An expungement certification (a criminal record reportto indicate what records are eligible to be expunged) is required to be filed along with the motion. The cost for an expungement certification is $40.
Effect of the Expungement
Upon entry of an order vacating and dismissing charges, the original conviction shall be vacated and dismissed. Upon full payment of the expungement fee, the record shall be expunged.
Upon completion of the expungement, the court and other agencies shall cause records to be deleted or removed from their computer systems so that the matter shall not appear on official state-performed background checks. The court and other agencies shall reply to any inquiry that no record exists on the matter. The person whose record is expunged shall not have to disclose the fact of the record or any matter relating thereto on an application for employment, credit or other type of application. If the person is not prohibited from voting for any other reason, the person’s ability to vote shall be restored and the person may register to vote.
An order vacating a conviction under this section shall not extend or revive an expired statute of limitations, shall not constitute a finding of legal error regarding the proceedings leading to or resulting in the conviction, shall not nullify any findings of fact or conclusions of law made by the trial court or any appellate court regarding the conviction and shall not constitute a finding of innocence regarding the conviction.

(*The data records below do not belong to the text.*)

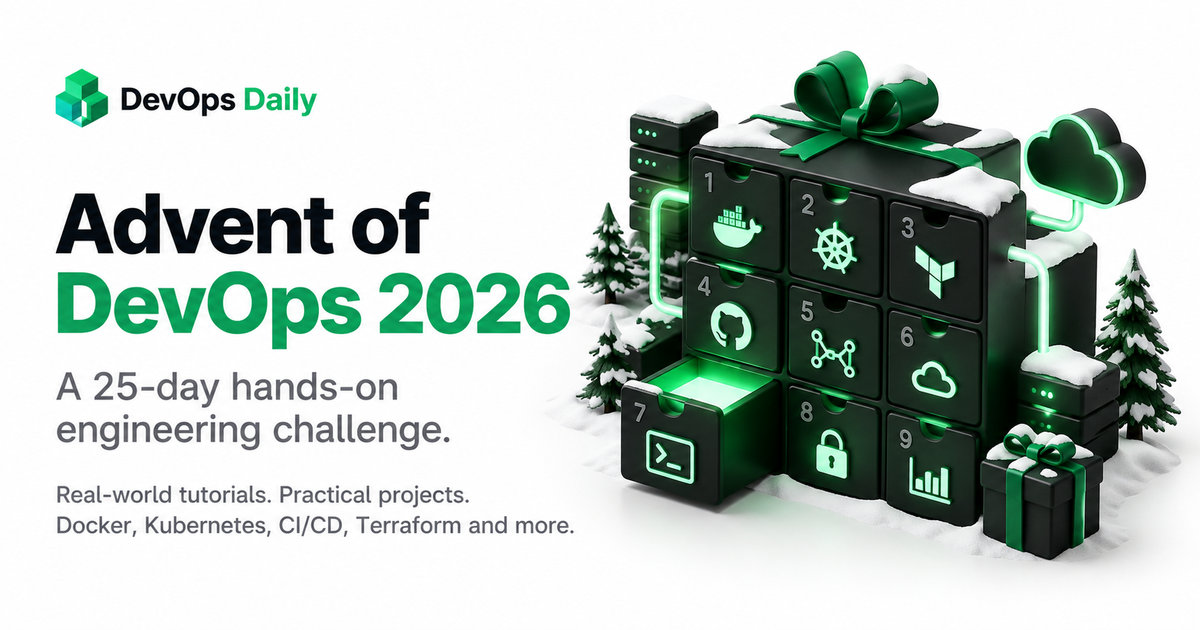
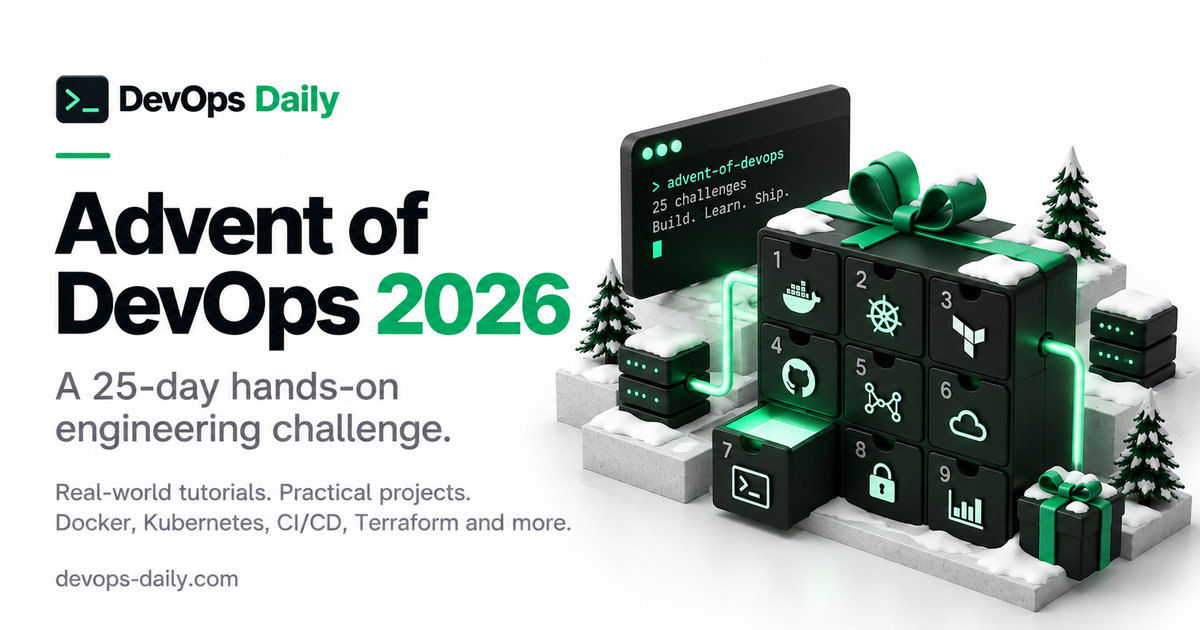
New share images for games, quizzes, exercises and newsletters; updated event images (#1956)
1200x630 JPEG, about 120 KB each, no embedded metadata. Replaces the Advent of DevOps, Advent of Postgres and Hacktoberfest images from #1955, and removes the two images no page uses now.

diff --git a/app/exercises/page.tsx b/app/exercises/page.tsx
@@ -20,7 +20,7 @@ export const metadata: Metadata = {
     type: 'website',
     images: [
       {
-        url: 'https://devops-daily.com/images/exercises-og-image.png',
+        url: 'https://devops-daily.com/images/pages/exercises.jpg',
         width: 1200,
         height: 630,
         alt: 'DevOps Exercises & Labs',
@@ -32,7 +32,7 @@ export const metadata: Metadata = {
     title: 'DevOps Exercises & Labs - Hands-On Learning | DevOps Daily',
     description:
       'Practice real-world DevOps skills with our comprehensive collection of hands-on exercises and labs.',
-    images: ['https://devops-daily.com/images/exercises-og-image.png'],
+    images: ['https://devops-daily.com/images/pages/exercises.jpg'],
   },
 };
 

diff --git a/app/games/page.tsx b/app/games/page.tsx
@@ -22,7 +22,7 @@ export const metadata: Metadata = {
     url: '/games',
     images: [
       {
-        url: '/images/pages/simulators.png',
+        url: '/images/pages/games.jpg',
         width: 1200,
         height: 630,
         alt: 'DevOps Games & Interactive Tools',
@@ -34,7 +34,7 @@ export const metadata: Metadata = {
     title: 'DevOps Games & Interactive Tools - DevOps Daily',
     description:
       'Interactive games and fun simulators for DevOps professionals to learn and practice skills in a playful way. Explore our collection of DevOps-themed games designed to enhance your skills and knowledge.',
-    images: ['/images/pages/simulators.png'],
+    images: ['/images/pages/games.jpg'],
   },
 };
 

diff --git a/app/exercises/layout.tsx b/app/exercises/layout.tsx
@@ -12,7 +12,7 @@ export const metadata: Metadata = {
     url: 'https://devops-daily.com/exercises',
     images: [
       {
-        url: '/images/exercises-og-image.png',
+        url: '/images/pages/exercises.jpg',
         width: 1200,
         height: 630,
         alt: 'DevOps Exercises & Labs - Hands-On Learning',
@@ -26,7 +26,7 @@ export const metadata: Metadata = {
     card: 'summary_large_image',
     images: [
       {
-        url: '/images/exercises-og-image.png',
+        url: '/images/pages/exercises.jpg',
         width: 1200,
         height: 630,
         alt: 'DevOps Exercises & Labs - Hands-On Learning',

diff --git a/app/quizzes/page.tsx b/app/quizzes/page.tsx
@@ -30,7 +30,7 @@ export const metadata: Metadata = {
     url: '/quizzes',
     images: [
       {
-        url: '/og-image.png',
+        url: '/images/pages/quizzes.jpg',
         width: 1200,
         height: 630,
         alt: 'DevOps Quizzes',
@@ -42,7 +42,7 @@ export const metadata: Metadata = {
     title: 'DevOps Quizzes & Tests - DevOps Daily',
     description:
       'Test your DevOps knowledge with interactive quizzes covering Git, Docker, Kubernetes, Terraform, and more.',
-    images: ['/og-image.png'],
+    images: ['/images/pages/quizzes.jpg'],
   },
 };
 

diff --git a/app/newsletters/page.tsx b/app/newsletters/page.tsx
@@ -18,7 +18,7 @@ export const metadata: Metadata = {
     url: '/newsletters',
     images: [
       {
-        url: '/og-image.png',
+        url: '/images/pages/newsletters.jpg',
         width: 1200,
         height: 630,
         alt: 'DevOps Daily Newsletter Archive',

KRS 431.073.
Information regarding the expungement order shall be retained by the Administrative Office of the Courts and will be accessible for the purpose of preparing an expungement eligibility certificate. The prosecutor is permitted to retain a nonpublic record for law enforcement purposes only.
Defendants Charged With a Felony But Not Indicted
KRS 431.076 permits the expungement of felony charges originally filed in District Court that have not resulted in an indictment by the grand jury. The expungement petition, AOC-497.2, may be filed no sooner than 12 months following the date of the District Court decision to hold the matter to the grand jury. There is no filing fee for a petition to expunge felony charges not resulting in indictment.
Defendants Who Have Been Pardoned
A person who has been granted a full pardon may file to have a felony conviction vacated and expunged. The conviction does not have to be one of the offenses listed on the right.